LONDON (Reuters) - British scientists say they have developed a lab test that can accurately distinguish prostate cancer from healthy tissue and other prostate conditions — a finding that may in future help men avoid unnecessary treatment.
Researchers at a genetics and diagnostics firm Oxford Gene Technology (OGT) say the set of biological signals, or biomarkers, they have identified was able to distinguish healthy tissue and benign prostate disease from prostate cancer with 90 percent accuracy in initial laboratory sample tests.
A full test for use in doctors’ clinics is likely to be at least five years off, they said, but their pilot study testing around 130 samples showed encouraging results in a disease area where more accurate diagnostic tests are sorely needed.

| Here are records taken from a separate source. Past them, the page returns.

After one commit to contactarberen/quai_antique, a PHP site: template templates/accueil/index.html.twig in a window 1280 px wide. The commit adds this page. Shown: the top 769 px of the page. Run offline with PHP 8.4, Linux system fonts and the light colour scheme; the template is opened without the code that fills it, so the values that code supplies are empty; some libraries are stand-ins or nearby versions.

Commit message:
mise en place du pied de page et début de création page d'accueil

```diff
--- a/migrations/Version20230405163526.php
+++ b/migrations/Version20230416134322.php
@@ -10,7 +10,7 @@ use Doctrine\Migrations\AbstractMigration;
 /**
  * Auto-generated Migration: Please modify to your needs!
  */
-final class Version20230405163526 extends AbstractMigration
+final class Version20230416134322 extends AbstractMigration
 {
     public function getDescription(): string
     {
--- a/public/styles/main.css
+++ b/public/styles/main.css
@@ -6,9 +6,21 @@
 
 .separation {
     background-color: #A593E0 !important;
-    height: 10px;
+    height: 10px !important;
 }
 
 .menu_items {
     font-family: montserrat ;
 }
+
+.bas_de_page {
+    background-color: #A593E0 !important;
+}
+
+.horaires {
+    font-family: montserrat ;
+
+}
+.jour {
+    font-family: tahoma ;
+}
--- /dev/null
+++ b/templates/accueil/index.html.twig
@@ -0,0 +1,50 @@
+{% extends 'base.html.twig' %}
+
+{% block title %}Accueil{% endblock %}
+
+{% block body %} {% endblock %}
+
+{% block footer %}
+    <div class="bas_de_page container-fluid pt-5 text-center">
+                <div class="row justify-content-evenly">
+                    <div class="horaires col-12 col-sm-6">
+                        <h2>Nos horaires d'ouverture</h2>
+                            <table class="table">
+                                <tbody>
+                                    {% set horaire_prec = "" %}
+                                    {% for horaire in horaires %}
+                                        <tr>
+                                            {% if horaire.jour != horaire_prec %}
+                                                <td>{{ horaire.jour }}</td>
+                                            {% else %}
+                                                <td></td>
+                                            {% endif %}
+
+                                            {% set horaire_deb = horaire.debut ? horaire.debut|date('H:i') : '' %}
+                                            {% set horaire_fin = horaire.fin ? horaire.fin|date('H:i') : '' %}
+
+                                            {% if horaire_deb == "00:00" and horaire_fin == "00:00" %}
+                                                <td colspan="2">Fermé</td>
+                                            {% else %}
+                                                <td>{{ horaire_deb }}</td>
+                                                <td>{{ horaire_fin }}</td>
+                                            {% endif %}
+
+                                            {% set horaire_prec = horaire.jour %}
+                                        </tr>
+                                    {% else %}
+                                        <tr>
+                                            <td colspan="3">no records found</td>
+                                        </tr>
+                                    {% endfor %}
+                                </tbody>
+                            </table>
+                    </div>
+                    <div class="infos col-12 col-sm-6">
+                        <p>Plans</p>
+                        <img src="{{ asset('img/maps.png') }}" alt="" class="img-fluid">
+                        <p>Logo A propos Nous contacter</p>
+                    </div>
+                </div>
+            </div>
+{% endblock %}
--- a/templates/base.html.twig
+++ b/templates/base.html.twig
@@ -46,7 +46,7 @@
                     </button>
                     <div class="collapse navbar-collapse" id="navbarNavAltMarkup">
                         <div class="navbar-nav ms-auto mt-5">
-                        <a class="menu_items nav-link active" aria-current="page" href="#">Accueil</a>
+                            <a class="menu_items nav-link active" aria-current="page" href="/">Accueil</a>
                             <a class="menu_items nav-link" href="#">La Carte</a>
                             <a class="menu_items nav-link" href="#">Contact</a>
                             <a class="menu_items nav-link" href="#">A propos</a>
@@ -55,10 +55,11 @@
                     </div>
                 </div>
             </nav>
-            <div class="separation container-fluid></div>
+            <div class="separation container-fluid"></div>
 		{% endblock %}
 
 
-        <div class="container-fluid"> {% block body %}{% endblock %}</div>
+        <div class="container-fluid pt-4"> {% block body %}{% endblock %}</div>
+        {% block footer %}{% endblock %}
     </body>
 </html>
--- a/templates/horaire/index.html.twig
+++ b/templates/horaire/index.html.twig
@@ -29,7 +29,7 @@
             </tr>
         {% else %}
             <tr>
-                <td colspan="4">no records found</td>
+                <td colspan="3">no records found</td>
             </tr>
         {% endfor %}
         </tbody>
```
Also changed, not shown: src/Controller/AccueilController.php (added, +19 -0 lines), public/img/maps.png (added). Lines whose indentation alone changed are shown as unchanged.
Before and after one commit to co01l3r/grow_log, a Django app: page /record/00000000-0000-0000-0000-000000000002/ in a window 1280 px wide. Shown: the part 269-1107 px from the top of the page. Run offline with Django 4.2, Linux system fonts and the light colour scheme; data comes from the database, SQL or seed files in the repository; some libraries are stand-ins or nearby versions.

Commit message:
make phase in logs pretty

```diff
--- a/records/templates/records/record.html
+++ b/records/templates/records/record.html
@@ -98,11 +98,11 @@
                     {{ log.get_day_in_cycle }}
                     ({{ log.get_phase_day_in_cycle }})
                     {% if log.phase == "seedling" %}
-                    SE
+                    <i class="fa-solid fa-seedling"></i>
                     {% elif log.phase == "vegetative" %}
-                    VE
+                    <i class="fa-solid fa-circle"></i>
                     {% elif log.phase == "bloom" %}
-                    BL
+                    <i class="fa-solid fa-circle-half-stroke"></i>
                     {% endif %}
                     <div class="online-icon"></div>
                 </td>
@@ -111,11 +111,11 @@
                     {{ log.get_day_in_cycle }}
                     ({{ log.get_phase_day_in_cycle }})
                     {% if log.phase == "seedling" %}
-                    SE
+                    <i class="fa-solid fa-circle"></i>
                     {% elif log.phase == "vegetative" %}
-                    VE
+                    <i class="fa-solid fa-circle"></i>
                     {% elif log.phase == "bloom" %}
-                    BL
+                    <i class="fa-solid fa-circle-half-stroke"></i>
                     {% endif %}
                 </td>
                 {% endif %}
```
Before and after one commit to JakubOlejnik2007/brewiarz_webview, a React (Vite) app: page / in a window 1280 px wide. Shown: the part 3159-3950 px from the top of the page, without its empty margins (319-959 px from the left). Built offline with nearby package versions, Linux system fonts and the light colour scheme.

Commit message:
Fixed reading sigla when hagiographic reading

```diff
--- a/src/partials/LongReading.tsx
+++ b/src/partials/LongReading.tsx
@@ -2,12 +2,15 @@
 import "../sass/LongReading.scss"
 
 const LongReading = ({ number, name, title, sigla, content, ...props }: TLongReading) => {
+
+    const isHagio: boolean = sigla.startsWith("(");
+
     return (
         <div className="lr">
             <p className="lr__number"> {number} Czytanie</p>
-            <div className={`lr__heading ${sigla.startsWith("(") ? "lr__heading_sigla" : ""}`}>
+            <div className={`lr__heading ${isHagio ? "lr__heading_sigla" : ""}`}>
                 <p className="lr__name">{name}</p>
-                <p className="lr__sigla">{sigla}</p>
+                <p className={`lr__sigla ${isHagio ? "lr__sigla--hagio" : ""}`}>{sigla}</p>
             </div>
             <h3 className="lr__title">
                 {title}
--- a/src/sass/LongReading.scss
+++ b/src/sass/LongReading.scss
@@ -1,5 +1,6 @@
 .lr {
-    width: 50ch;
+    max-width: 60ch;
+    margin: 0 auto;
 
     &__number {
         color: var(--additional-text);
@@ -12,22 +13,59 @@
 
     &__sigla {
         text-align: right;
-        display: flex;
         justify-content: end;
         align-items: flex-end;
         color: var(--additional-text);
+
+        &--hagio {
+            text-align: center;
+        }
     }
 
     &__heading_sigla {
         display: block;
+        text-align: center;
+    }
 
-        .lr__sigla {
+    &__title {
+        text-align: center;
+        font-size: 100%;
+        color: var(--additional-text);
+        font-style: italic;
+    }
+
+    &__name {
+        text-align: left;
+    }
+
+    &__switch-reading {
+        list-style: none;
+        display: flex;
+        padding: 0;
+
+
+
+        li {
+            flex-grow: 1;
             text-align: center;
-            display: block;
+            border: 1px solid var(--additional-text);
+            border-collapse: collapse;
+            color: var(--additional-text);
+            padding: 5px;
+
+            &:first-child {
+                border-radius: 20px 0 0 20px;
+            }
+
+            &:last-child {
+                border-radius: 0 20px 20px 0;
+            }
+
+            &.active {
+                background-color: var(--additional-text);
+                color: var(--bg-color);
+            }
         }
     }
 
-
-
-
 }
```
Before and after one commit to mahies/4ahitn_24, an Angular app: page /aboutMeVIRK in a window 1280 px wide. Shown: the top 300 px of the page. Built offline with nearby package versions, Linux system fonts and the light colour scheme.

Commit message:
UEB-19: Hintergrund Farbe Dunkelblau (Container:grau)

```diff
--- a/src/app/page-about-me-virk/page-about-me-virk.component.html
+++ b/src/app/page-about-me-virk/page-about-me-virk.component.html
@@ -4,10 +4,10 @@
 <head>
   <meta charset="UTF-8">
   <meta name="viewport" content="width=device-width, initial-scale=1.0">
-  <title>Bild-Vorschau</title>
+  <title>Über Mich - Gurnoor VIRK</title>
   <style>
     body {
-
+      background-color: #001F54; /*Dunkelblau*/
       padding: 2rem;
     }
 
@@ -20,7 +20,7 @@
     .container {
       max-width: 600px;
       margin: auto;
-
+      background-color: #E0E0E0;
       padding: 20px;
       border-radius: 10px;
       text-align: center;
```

Prostate cancer killed an estimated 258,000 people in 2008 and is the second most common cause of cancer death in men in the United States.
The most effective screening tests currently available are based on a single biomarker called prostate specific antigen (PSA). But PSA testing is problematic because it has low specificity, which generates high false positive rates and leads to unnecessary surgical and radiotherapy treatment.
A U.S. study published last year found that routine PSA prostate screening has resulted in more than one million American men being diagnosed with tumors who might otherwise have suffered no ill effects from them.
“There is a real need for a test that is very sensitive, i.e. something that will pick up prostate cancer — but also something very specific i.e. that it won’t get confused by other diseases or conditions that men in that age group may suffer from,” John Anson, vice president of biomarker discovery at OGT, said in a telephone interview.
“Our pilot test was encouraging because we were able to discriminate between samples from those who were known to have prostate cancer, the benign prostate conditions and the healthy ones, with levels of accuracy and specificity that were much better than the conventional clinical test.”
Anson, who presented his findings at a conference on cancer diagnostics in the United States on Tuesday, said the test was designed to detect so-called autoantibodies — antibodies produced by the immune system to attack the body’s own proteins.
Although they are more commonly linked to autoimmune diseases such as lupus or Type 1 diabetes, the immune system also produces autoantibodies in response to other diseases, including cancer, because of changes that occur in proteins during the course of the disease.
“Our screening test...is looking at the prevalence of these autoantibodies as early indicators of disease,” Anson said.
He said this not only suggested the test could work as a very early warning system for prostate cancer, but could also have potential as an early test for other forms of cancer too.
The researchers said they were now using testing their findings on 1,700 samples taken from prostate cancer patients, people with no cancer, patients with other cancers and patients with other prostate diseases. They are also doing tests on bowel cancer and a type of cancer called non-small cell lung cancer.
Editing by Noah Barkin